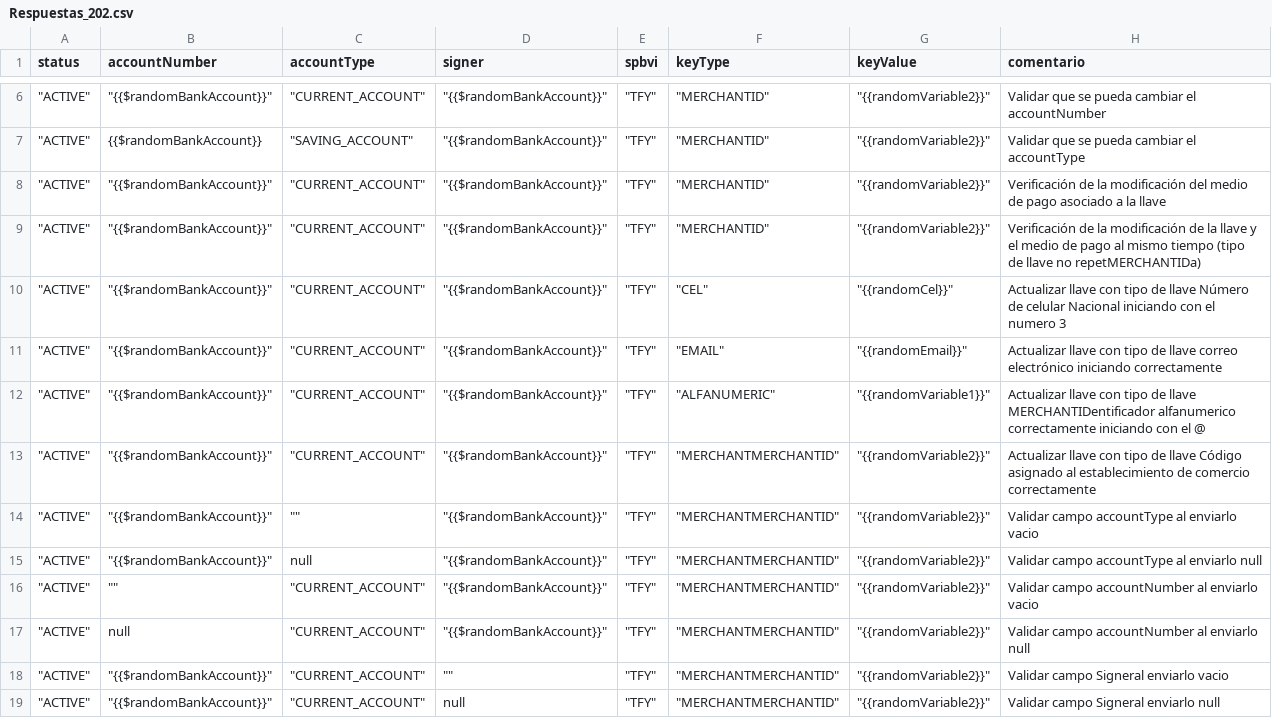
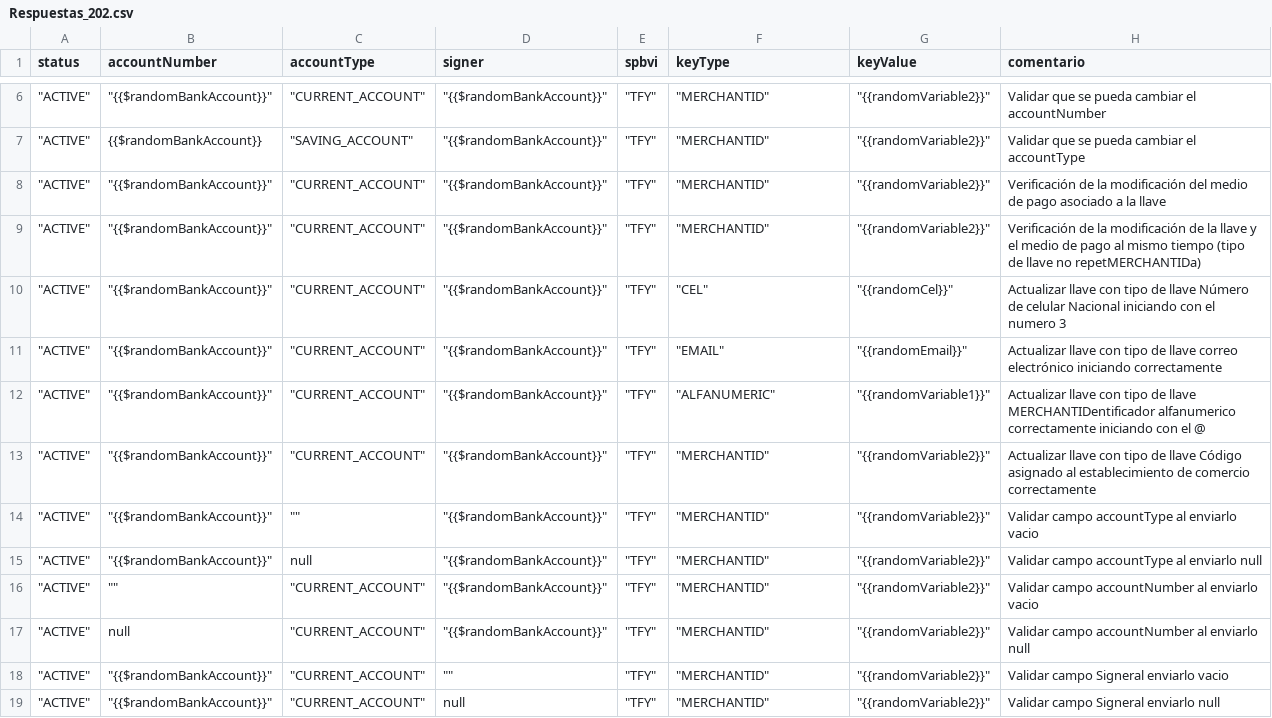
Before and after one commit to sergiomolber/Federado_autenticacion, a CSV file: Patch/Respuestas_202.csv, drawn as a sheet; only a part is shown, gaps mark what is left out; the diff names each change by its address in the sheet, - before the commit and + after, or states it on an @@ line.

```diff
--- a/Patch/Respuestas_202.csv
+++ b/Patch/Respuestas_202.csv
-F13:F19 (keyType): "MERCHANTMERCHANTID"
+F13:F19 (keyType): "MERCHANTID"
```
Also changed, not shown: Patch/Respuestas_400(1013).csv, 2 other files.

Problem to solve =>
The result should be the material above, unchanged and free of pictures; please print it.

Your solution =>
Before and after one commit to sergiomolber/Federado_autenticacion, a CSV file: Patch/Respuestas_202.csv, drawn as a sheet; only a part is shown, gaps mark what is left out; the diff names each change by its address in the sheet, - before the commit and + after, or states it on an @@ line.

```diff
--- a/Patch/Respuestas_202.csv
+++ b/Patch/Respuestas_202.csv
-F13:F19 (keyType): "MERCHANTMERCHANTID"
+F13:F19 (keyType): "MERCHANTID"
```
Also changed, not shown: Patch/Respuestas_400(1013).csv, 2 other files.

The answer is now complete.